Imagine the few moments before your death. The few moments when your whole life will flash before your eyes. Is it worth watching?
Odds are that you’ll feel regret. All the “what ifs” that can no longer be acted upon, all your broken dreams and hopes and ideas. All the happiness that you could’ve created. All the help you could’ve given others. Continue reading
I often say that people should set short time achievable goals and crazy long term dreams. The thing is, we live in a world of small steps. Even though we don’t like to admit it, even though we often choose to search for a shortcut, progress is an extremely slow process. Excruciatingly so at times.
So it’s understandable that this year I set out to write. That’s the most important thing a writer can do. Then, I wanted to sell a few books. Not a precise number… I just wanted to sell a few books. Self-publishers know how difficult it is to sell just one copy of your book. Not ten, not a thousand, just one. Continue reading
“We grow great by dreams. All big men are dreamers.
They see things in the soft haze of a spring day or in the red fire of a long winter’s evening.
Some of us let these great dreams die, but others nourish and protect them;
nurse them through bad days till they bring them to the sunshine and light
which comes always to those who sincerely hope that their dreams will come true. “
– Woodrow Wilson
People like to believe talent, luck, success, skill to be given to you by… don’t know. They’re just given to you, I suppose. They’re just things you recognize in other people, but never in yourself.
People tend to believe that greatness cannot be achieved. It is granted.
I say this is wrong.
“Somewhere in the world there is a defeat for everyone.” – John Steinbeck
To paraphrase another American writer, life breaks us all. Whether we want it or not. And, yes, some are stronger at the broken places. Some are not.
We are defeated simply because there’s a lot more to learn from defeat than from victory. Grief, pain, and anger only serve as lessons.
It’s necessary. For us to evolve, for us to ask ourselves if it’s in our powers to change something.
About ourselves. About the world around us. Or the people in it.
You know the saying that the only true constant in life is change? Well… oftentimes change is painful. We are still terrified by the unknown, by what it represents. Continue reading
In 1938 aspiring author Frances Turnbull sent a copy of one of her stories to Francisc Scott Fitzgerald. In the feedback he offers her there’s one great piece of advice: “You’ve got to sell your heart, your strongest reactions, not the little minor things that only touch you lightly, the little experiences that you might tell at dinner. This is especially true when you begin to write, when you have not yet developed the tricks of interesting people on paper, when you have none of the technique which it takes time to learn.
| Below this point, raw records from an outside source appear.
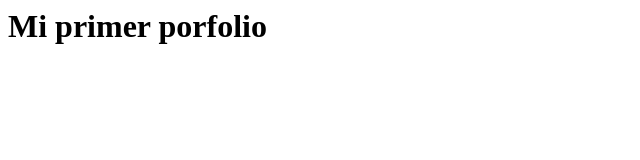
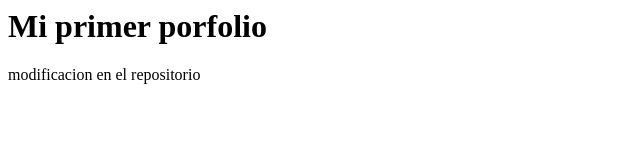
Before and after one commit to josestevez87/Seguimosprobando, a plain HTML site: page index.html in a window 1280 px wide. Shown: the whole page, without its empty margins (0-640 px from the left). Drawn offline with Linux system fonts and the light colour scheme.

Commit message:
Update index.html

```diff
--- a/index.html
+++ b/index.html
@@ -1 +1,2 @@
 <h1>Mi primer porfolio</h1>
+<p> modificacion en el repositorio </p>
```
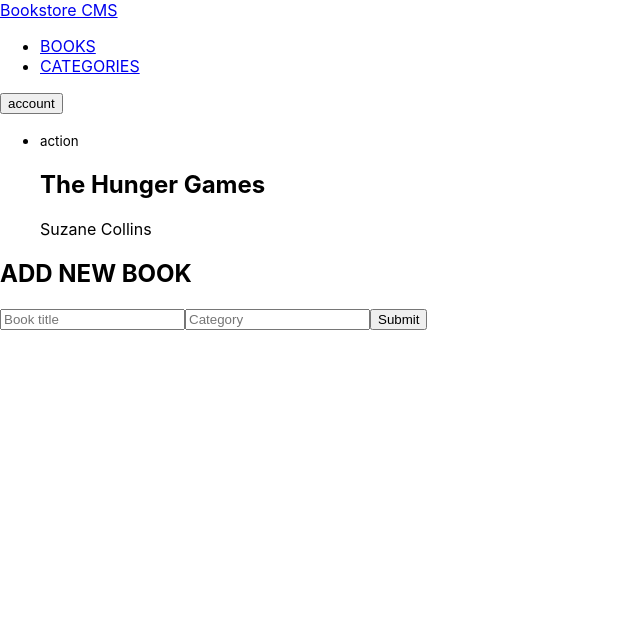
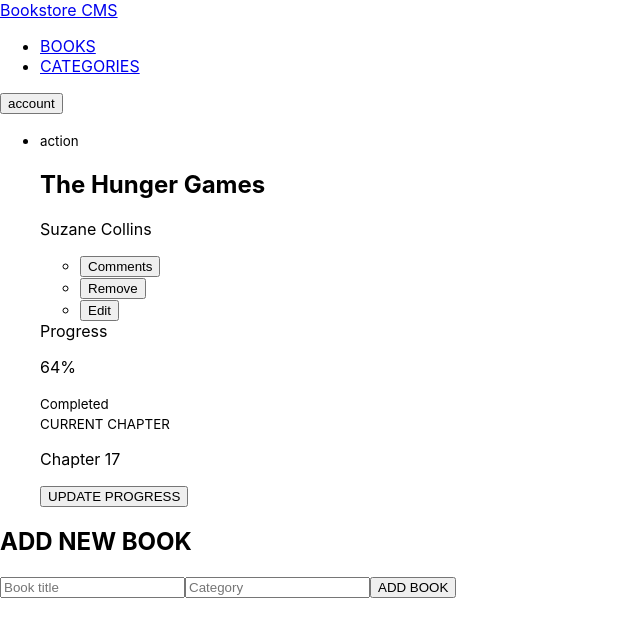
Before and after one commit to helio3197/bookstore, a React (Create React App) app: page /books in a window 1280 px wide. Shown: the top 636 px of the page, without its empty margins (0-640 px from the left). Built offline with nearby package versions, Linux system fonts and the light colour scheme.

Commit message:
Update basic structure of Books components

```diff
--- a/src/components/AddBook.js
+++ b/src/components/AddBook.js
@@ -32,6 +32,7 @@
       </label>
       <input
         type="submit"
+        value="ADD BOOK"
       />
     </form>
   </section>
--- a/src/components/Book.js
+++ b/src/components/Book.js
@@ -2,7 +2,9 @@
 import PropTypes from 'prop-types';
 
 const Book = (props) => {
-  const { category, title, author } = props;
+  const {
+    category, title, author, progress, currentChap,
+  } = props;
   return (
     <div>
       <div>
@@ -15,6 +17,45 @@
         <p>
           {author}
         </p>
+        <ul>
+          <li>
+            <button type="button">
+              Comments
+            </button>
+          </li>
+          <li>
+            <button type="button">
+              Remove
+            </button>
+          </li>
+          <li>
+            <button type="button">
+              Edit
+            </button>
+          </li>
+        </ul>
+      </div>
+      <div>
+        <div>
+          Progress
+        </div>
+        <div>
+          <p>
+            {`${progress}%`}
+          </p>
+          <small>Completed</small>
+        </div>
+      </div>
+      <div>
+        <small>CURRENT CHAPTER</small>
+        <p>
+          {`Chapter ${currentChap}`}
+        </p>
+        <button
+          type="button"
+        >
+          UPDATE PROGRESS
+        </button>
       </div>
     </div>
   );
@@ -24,6 +65,8 @@
   category: PropTypes.string.isRequired,
   title: PropTypes.string.isRequired,
   author: PropTypes.string.isRequired,
+  progress: PropTypes.string.isRequired,
+  currentChap: PropTypes.string.isRequired,
 };
 
 export default Book;
--- a/src/components/Books.js
+++ b/src/components/Books.js
@@ -23,6 +23,8 @@
                 category={item.category}
                 title={item.title}
                 author={item.author}
+                progress={item.progress}
+                currentChap={item.currentChapter}
                 id={item.id}
               />
             </li>
```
When, in short, you have only your emotions to sell.”
You can read the rest of the letter here. It’s really worth the time, and it’s the kind of advice writers give only to closest friends. It’s not something you can tell anyone about, because most people will think you’re crazy.
Now, about selling your heart… Continue reading
“Nothing, Everything, Anything, Something: If you have nothing, then you have everything, because you have the freedom to do anything, without the fear of losing something.”
– Jarod Kintz
I often say that life’s just a matter of perspective. What we call reality is subjective. We interpret events and situations in a manner that best suits our interests and beliefs. Simply put, we see what we want to see.
There’s no surprise that these four words (nothing, everything, anything, something) are relative. Nothing is difficult to understand, anything is limited by our perception of freedom, while everything and something are matters of optimism and hope.